What this task involves :: Retype word for word the lines of the data below, from the first to the one bearing "chagama*). Public domain.", with that one included.

=======

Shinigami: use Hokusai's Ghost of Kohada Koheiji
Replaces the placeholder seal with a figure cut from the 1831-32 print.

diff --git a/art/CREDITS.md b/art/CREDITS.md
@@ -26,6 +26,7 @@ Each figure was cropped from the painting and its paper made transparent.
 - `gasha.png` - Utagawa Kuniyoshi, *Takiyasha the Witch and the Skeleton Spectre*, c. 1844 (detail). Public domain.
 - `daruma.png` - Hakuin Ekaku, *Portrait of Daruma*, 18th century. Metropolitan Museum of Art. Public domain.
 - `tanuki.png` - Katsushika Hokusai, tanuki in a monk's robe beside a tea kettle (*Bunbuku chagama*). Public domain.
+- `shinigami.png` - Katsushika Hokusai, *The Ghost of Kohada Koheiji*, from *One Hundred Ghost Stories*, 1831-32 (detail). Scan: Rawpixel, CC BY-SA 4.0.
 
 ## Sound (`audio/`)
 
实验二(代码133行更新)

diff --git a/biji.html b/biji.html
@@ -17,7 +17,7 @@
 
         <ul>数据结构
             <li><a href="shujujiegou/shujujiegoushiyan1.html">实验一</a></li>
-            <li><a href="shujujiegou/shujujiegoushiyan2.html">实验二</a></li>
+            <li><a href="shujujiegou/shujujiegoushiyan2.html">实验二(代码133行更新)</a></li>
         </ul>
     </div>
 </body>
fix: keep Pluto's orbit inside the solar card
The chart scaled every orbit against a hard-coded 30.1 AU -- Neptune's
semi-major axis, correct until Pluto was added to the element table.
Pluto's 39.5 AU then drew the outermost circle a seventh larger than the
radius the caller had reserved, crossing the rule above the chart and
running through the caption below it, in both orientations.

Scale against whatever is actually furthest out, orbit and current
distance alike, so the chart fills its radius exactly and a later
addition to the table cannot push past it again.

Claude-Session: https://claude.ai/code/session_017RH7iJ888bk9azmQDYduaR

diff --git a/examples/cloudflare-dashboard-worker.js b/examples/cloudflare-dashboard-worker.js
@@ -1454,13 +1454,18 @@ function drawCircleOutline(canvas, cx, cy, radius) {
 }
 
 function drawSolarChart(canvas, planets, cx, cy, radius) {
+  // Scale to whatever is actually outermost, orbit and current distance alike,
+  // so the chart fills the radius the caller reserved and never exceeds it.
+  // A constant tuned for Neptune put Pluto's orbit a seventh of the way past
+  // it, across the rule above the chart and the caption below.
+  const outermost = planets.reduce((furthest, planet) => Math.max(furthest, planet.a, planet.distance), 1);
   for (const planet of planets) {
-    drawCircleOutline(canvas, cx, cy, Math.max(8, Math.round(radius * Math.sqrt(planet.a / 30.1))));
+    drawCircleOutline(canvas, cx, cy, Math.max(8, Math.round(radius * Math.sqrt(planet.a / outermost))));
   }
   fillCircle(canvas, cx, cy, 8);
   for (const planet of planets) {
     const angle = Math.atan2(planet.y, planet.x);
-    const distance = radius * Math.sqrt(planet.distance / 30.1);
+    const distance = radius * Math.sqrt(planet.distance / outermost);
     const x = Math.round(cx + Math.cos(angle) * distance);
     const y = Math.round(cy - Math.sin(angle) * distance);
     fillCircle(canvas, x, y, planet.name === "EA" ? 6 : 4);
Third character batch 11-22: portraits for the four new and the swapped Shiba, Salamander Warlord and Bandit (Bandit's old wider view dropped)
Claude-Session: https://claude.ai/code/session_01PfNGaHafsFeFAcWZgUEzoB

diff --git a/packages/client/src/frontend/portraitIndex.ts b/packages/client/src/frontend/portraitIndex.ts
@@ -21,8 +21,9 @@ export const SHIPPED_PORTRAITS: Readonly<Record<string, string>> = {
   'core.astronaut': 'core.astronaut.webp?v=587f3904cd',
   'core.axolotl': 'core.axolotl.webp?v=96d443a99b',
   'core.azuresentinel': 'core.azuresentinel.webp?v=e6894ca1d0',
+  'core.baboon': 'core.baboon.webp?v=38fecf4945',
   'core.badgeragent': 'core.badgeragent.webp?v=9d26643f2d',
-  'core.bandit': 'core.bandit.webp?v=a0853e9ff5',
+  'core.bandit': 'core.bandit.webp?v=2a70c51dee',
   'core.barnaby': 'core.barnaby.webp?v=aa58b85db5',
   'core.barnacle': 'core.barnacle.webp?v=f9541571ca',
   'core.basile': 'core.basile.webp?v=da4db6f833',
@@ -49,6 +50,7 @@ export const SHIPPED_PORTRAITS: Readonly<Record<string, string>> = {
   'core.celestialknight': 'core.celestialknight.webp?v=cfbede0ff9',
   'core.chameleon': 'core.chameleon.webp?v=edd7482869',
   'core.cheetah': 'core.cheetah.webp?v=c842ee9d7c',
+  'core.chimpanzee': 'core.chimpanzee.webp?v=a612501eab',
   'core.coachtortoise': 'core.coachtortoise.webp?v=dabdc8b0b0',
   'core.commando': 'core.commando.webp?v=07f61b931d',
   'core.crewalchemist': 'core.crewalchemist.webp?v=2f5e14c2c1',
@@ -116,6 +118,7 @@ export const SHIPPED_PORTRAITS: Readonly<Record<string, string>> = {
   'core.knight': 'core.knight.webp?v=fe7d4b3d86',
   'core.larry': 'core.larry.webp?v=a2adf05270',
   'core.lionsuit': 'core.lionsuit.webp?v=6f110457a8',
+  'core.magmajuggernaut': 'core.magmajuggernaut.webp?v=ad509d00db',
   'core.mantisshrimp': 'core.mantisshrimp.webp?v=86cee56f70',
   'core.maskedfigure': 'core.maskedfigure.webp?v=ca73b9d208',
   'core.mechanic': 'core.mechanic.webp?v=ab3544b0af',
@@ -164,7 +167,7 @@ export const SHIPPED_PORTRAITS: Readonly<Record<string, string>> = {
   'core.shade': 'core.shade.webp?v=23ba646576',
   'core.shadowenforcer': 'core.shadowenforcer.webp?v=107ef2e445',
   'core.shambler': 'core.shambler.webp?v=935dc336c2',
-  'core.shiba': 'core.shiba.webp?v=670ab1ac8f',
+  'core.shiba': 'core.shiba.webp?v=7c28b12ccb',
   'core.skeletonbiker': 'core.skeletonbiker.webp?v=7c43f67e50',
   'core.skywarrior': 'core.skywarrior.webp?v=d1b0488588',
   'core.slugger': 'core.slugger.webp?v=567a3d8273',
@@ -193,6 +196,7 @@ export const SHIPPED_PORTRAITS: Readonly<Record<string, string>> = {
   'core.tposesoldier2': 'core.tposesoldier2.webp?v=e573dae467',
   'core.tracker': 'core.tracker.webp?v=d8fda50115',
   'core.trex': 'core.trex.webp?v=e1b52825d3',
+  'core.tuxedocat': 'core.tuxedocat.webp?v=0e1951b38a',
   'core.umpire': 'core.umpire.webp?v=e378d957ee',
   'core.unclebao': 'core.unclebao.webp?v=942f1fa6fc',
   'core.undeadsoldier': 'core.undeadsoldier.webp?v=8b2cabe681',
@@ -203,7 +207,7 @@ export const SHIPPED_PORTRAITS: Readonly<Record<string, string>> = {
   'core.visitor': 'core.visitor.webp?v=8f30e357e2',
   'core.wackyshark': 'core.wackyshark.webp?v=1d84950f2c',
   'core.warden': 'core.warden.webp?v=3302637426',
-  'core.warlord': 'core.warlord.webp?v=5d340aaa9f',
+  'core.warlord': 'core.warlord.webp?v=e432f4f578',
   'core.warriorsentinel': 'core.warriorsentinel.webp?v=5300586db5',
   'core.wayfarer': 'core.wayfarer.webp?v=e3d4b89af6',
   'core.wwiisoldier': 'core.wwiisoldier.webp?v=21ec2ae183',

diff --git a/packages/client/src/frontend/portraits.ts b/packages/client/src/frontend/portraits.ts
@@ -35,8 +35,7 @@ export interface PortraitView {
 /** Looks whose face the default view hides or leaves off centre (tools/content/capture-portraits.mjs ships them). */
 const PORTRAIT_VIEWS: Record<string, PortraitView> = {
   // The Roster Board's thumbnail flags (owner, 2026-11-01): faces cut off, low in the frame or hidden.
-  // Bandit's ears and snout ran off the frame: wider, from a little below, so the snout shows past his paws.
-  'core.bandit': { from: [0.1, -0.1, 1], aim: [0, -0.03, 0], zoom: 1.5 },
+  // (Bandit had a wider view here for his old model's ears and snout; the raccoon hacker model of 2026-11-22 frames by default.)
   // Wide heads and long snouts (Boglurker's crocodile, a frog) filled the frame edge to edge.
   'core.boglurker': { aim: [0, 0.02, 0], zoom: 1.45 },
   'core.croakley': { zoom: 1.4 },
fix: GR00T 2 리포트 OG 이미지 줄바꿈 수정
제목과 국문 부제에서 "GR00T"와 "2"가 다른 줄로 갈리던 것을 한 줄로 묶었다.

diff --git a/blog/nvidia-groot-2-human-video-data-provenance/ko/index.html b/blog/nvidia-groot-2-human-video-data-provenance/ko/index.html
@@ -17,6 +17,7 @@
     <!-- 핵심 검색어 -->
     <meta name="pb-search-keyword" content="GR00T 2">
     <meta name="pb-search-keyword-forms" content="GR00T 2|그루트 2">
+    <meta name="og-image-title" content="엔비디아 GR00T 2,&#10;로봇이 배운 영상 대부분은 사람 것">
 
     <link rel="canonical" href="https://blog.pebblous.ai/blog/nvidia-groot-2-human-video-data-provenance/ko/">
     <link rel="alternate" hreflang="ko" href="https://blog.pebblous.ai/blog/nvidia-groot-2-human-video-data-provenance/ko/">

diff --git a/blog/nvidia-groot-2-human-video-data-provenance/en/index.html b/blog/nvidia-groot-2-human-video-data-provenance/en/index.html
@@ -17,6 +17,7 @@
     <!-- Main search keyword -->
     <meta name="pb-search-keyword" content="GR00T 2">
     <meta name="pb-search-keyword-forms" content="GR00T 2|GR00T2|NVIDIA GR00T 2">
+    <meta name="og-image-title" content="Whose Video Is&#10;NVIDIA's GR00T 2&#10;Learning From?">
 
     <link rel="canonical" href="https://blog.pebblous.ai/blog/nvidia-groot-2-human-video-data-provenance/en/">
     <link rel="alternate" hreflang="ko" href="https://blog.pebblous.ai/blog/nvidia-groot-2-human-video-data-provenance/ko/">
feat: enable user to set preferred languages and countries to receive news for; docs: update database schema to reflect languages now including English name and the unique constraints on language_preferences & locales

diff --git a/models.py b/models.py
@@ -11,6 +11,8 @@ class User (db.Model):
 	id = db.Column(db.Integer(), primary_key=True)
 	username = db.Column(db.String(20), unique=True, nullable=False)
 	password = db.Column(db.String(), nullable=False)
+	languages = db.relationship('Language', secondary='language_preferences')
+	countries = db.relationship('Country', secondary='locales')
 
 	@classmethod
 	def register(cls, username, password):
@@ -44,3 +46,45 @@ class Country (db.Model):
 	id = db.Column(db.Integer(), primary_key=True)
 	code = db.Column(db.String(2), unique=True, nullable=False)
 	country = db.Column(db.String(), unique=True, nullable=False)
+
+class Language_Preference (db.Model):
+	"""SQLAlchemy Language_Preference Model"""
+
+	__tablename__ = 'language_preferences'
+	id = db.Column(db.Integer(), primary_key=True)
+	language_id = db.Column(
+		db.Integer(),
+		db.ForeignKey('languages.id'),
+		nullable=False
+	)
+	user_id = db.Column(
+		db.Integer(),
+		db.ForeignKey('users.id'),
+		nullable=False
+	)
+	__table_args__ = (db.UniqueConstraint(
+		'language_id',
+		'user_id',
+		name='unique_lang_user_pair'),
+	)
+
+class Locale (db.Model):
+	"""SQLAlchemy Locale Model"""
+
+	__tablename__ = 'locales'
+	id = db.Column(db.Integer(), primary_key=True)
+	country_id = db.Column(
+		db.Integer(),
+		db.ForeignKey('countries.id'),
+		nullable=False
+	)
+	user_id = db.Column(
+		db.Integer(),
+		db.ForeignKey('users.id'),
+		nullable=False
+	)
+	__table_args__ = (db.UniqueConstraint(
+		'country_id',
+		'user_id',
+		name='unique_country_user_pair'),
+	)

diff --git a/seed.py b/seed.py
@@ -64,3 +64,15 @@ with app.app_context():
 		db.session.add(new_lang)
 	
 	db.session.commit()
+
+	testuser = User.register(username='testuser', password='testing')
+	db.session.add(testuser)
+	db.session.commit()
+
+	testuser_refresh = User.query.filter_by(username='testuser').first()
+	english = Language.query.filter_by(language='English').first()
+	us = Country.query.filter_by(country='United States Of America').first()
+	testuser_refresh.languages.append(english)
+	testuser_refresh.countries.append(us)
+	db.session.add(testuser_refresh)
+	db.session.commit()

=======

Worked solution ::
Shinigami: use Hokusai's Ghost of Kohada Koheiji
Replaces the placeholder seal with a figure cut from the 1831-32 print.

diff --git a/art/CREDITS.md b/art/CREDITS.md
@@ -26,6 +26,7 @@ Each figure was cropped from the painting and its paper made transparent.
 - `gasha.png` - Utagawa Kuniyoshi, *Takiyasha the Witch and the Skeleton Spectre*, c. 1844 (detail). Public domain.
 - `daruma.png` - Hakuin Ekaku, *Portrait of Daruma*, 18th century. Metropolitan Museum of Art. Public domain.
 - `tanuki.png` - Katsushika Hokusai, tanuki in a monk's robe beside a tea kettle (*Bunbuku chagama*). Public domain.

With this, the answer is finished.